Fighting the Fraudsters

Posted on by Gregory Touhill

With the exception of those in the financial services sector, many CISOs place anti-fraud activities near the bottom of their “things-to-do” lists. Those CISOs invest heavily in the traditional perimeter defense model in an attempt to prevent external attackers from gaining access inside the perimeter. This is the same perimeter defense model that has been used by generals since the time of Sun Tzu and Alexander the Great, yet it withers and fails in today’s perimeter-less Internet-enabled environment. Fraud can come through any source, and anti-fraud capabilities need to be reprioritized to a “must-pay” expense.

Ask a lawyer about fraud, and they define it as a deliberately deceptive action designed to provide the perpetrator with an unlawful gaining of something that may not have been provided without the deception. Those who perform fraudulent activities engage in criminal activity.

With the expansion of the Internet, we’ve seen an explosion in the volume and potency of fraud schemes directed against businesses, governments and individuals around the world. During the COVID-19 pandemic, we’ve seen the rate of fraudulent activity increase at logarithmic rates of acceleration. Examples abound, such as the 22,000+ new COVID-related domains that appeared in the first month of the pandemic, trying to attract victims with fraudulent information about vaccines and treatments or promises of access to coveted N-95 masks, protective equipment or sanitizing wipes. According to Cyber Defense Magazine, Google security personnel saw a spike of 18 million malware attacks and 240 million spam messages related to COVID-19 sent over Gmail every day. Pundits forecast that in 2021, damages from cybercrime will exceed $6 trillion USD. If that figure was concentrated in a single entity, it would qualify for status in the G-8 economic forum! We must take action against these threats as traditional cyber defenses are proving themselves inadequate.

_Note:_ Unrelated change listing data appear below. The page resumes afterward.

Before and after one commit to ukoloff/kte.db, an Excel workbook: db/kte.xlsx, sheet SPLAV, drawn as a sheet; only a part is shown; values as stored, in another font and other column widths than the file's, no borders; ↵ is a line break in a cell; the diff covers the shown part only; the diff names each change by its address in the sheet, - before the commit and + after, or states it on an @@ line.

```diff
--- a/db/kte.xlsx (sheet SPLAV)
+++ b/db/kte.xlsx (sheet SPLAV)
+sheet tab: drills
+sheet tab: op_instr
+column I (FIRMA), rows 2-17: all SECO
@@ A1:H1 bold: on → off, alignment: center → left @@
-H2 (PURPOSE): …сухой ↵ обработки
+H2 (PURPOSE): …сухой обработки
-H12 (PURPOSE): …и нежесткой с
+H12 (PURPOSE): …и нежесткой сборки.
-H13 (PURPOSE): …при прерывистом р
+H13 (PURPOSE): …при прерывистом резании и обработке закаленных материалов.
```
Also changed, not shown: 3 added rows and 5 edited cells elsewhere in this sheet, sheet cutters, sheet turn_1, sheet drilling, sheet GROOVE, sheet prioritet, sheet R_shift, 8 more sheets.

Many of my students and fellow CISOs ask for recommendations on how to minimize cyber risk while incorporating an effective anti-fraud capability into their cyber arsenal of defenses. Here are my recommendations:

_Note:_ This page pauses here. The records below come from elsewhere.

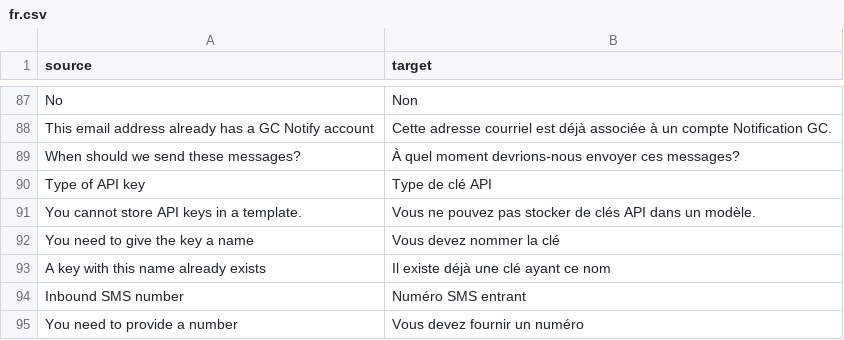
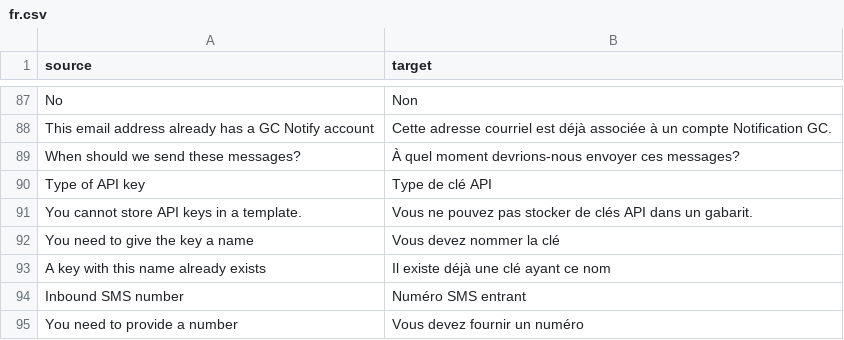
Before and after one commit to cds-snc/notification-admin, a CSV file: app/translations/csv/fr.csv, drawn as a sheet; only a part is shown, gaps mark what is left out.

Commit message:
fix

```diff
--- a/app/translations/csv/fr.csv
+++ b/app/translations/csv/fr.csv
@@ -90,3 +90,3 @@
 "Type of API key","Type de clé API"
-"You cannot store API keys in a template.","Vous ne pouvez pas stocker de clés API dans un modèle."
+"You cannot store API keys in a template.","Vous ne pouvez pas stocker de clés API dans un gabarit."
 "You need to give the key a name","Vous devez nommer la clé"
```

  • Adopt the Zero Trust security strategy. The traditional perimeter has been overcome by mobility, cloud-based “as-a-service” capabilities and other modern constructs. Adopting a Zero Trust strategy assumes a breach and focuses on permitting only authorized users to see what they are authorized to see, and nothing else. NIST SP 800-207 and the writings of Dr. Chase Cunningham and Forrester Research can help those wanting to learn more about Zero Trust.


  • Implement Secure Remote Access for everything. If you are not using multi-factor authentication (MFA) and software-defined perimeter (SDP) capabilities to secure access to your information, you are making yourself an easy target for cybercriminals. Username and password credentials were the state-of-the-art, secure access method fifty years ago and should no longer be employed. Similarly, virtual private networks (VPNs) emerged into the market the same year as PalmPilots. In 2020, the US government issued over a dozen major vulnerability warnings about VPN vulnerabilities. MFA paired with SDP as part of a Zero Trust security strategy enables you to retire your VPNs and Network Access Controls while saving you more than 50% for your secure remote access, all the while providing greater control of all assets.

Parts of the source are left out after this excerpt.